But the government, which collects 62 percent of consumer gasoline prices as tax revenue, is refusing to lower the tax rate, saying, “If we lower the oil tax, consumption will grow and act as a burden on the national economy.”

How do domestic Korean gasoline prices rank internationally? The following is a comparison among member states of the Organization for Economic Cooperation and Development (OECD).

Korea ranks close to the top in gasoline prices, when taking national income into account -

Energy Detente, an American journal specializing in petroleum price surveys, recently announced consumer gasoline prices and the percentage of taxes of the prices for 21 of the current 30 OECD nations, by June 2005 standards.

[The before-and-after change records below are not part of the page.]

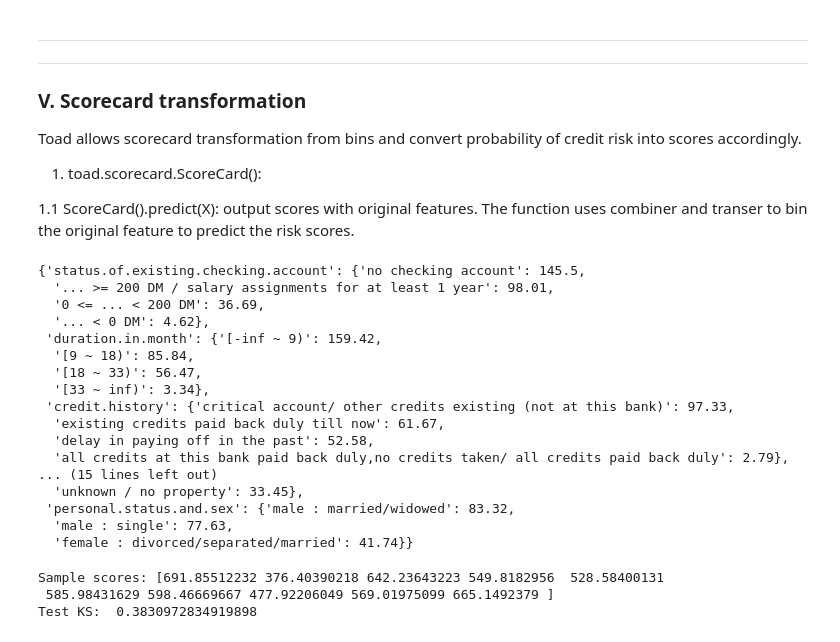
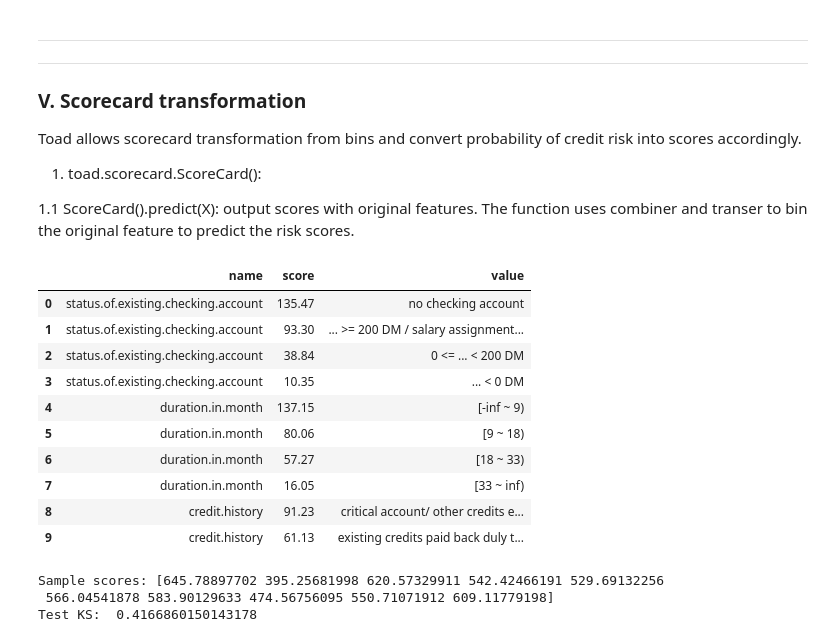
Before and after one commit to amphibian-dev/toad, a Jupyter notebook: docs/source/tutorial.ipynb, the cells around one changed output. Cells and saved outputs as stored; diff of their text form; code cells hidden in the pictures.

Commit message:
Modify Scorecard and Stepwise Tutorial

```diff
--- a/docs/source/tutorial.ipynb
+++ b/docs/source/tutorial.ipynb
@@ -360,34 +357,29 @@ Toad allows scorecard transformation from bins and convert probability of credit
 # %%
 # Step 1: alignment for combiner and WOETransformer
 transer.fit_transform(final_data,final_data['creditability'],exclude='creditability')
 
-# Step 2: send combiner, transer, and model to scorecard
-card = toad.scorecard.ScoreCard(combiner = combiner, transer = transer, model = lr)
-card.export() # output the scorecard details
+# Step 2: send combiner, transer, and LR parameters to scorecard
+card = toad.scorecard.ScoreCard(combiner = combiner, transer = transer , C = 0.1)
+card.fit(Xtr, Ytr)
+card.export(to_frame = True,).head(10) # output the scorecard details
 # %% [output]
-{'status.of.existing.checking.account': {'no checking account': 145.5,
-  '... >= 200 DM / salary assignments for at least 1 year': 98.01,
-  '0 <= ... < 200 DM': 36.69,
-  '... < 0 DM': 4.62},
- 'duration.in.month': {'[-inf ~ 9)': 159.42,
-  '[9 ~ 18)': 85.84,
-  '[18 ~ 33)': 56.47,
-  '[33 ~ inf)': 3.34},
- 'credit.history': {'critical account/ other credits existing (not at this bank)': 97.33,
-  'existing credits paid back duly till now': 61.67,
-  'delay in paying off in the past': 52.58,
-  'all credits at this bank paid back duly,no credits taken/ all credits paid back duly': 2.79},
-... (15 lines left out)
-  'unknown / no property': 33.45},
- 'personal.status.and.sex': {'male : married/widowed': 83.32,
-  'male : single': 77.63,
-  'female : divorced/separated/married': 41.74}}
+|  | name | score | value |
+| 0 | status.of.existing.checking.account | 135.47 | no checking account |
+| 1 | status.of.existing.checking.account | 93.30 | ... >= 200 DM / salary assignment... |
+| 2 | status.of.existing.checking.account | 38.84 | 0 <= ... < 200 DM |
+| 3 | status.of.existing.checking.account | 10.35 | ... < 0 DM |
+| 4 | duration.in.month | 137.15 | [-inf ~ 9) |
+| 5 | duration.in.month | 80.06 | [9 ~ 18) |
+| 6 | duration.in.month | 57.27 | [18 ~ 33) |
+| 7 | duration.in.month | 16.05 | [33 ~ inf) |
+| 8 | credit.history | 91.23 | critical account/ other credits e... |
+| 9 | credit.history | 61.13 | existing credits paid back duly t... |
 # %%
 # Step 3: predict scores
 pred_scores = card.predict(data_ts)
 print('Sample scores:',pred_scores[:10])
 print('Test KS: ',KS(pred_scores, data_ts['creditability']))
 # %% [output]
-Sample scores: [691.85512232 376.40390218 642.23643223 549.8182956  528.58400131
- 585.98431629 598.46669667 477.92206049 569.01975099 665.1492379 ]
-Test KS:  0.3830972834919898
+Sample scores: [645.78897702 395.25681998 620.57329911 542.42466191 529.69132256
+ 566.04541878 583.90129633 474.56756095 550.71071912 609.11779198]
+Test KS:  0.4166860150143178
```
Also changed, not shown: parts of 4 cells of this notebook.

At the end of June, the country with the most expensive gasoline prices was Britain at 1,549 won per liter. Taxation accounted for 71 percent of the price, or 1,100 won. Germany, France, Sweden, Denmark, Italy and other advanced European nations also charged approximately 1,400 won per liter, with taxes at 60 percent or higher.

Korea’s average price for June was 1,402 won, ranking eighth out of the 21 countries surveyed. In terms of tax percentage, it ranked tenth at 62.1 percent.

A Korean National Oil Corporation (KNOC) spokesperson explained, “Advanced nations have higher consumer prices and taxation percentages on gasoline because they are mainly oil importers and try to induce energy conservation through high taxes.”

As the status of the economy is different for each country, however, comparative values rather than absolute standards should be applied.

If per capita national income is taken into consideration in comparing the 21 nations, Korea ranks among the top five.

With consumer prices divided by per capita national income and setting the figure for Korea as 100, gasoline prices abroad scored only 31 for Japan, 14 for the United States, and 46 for Britain and France.

The only nations with higher gasoline prices in comparison with per capita income are the four Eastern European countries of Poland, the Czech Republic, Hungary and Slovakia. These countries maintain high oil prices on purpose because they fear excessive dollar drainage could result from increased petroleum consumption, as their export industries are not stable.

The need to lower taxes versus losses over the long term -

In order to mitigate the burden on its people, the French government recently instructed refined oil corporations to make price cuts, declaring that if the corporations do not obey, they will be hit with a special tax that will return the profits to the citizens. In the United States, as gasoline prices skyrocketed due to soaring oil prices and Hurricane Katrina, the state of Georgia decided to put a temporary hold on gasoline taxes.

The Korean government raised 21.4571 trillion won in oil taxes last year, which accounts for 18.2 percent of its total revenues.

Public opinion that “taxes on gasoline should be cut” is gathering force. The opposition Grand National Party is promoting a 10 percent reduction in oil taxes, but the administration is not bowing to the pressure. First Vice Minister Bahk Byong-won of the Ministry of Finance and Economy argued, “Reducing gasoline prices at the expense of taxes is not desirable.”

Sang-Soo Kim ssoo@donga.com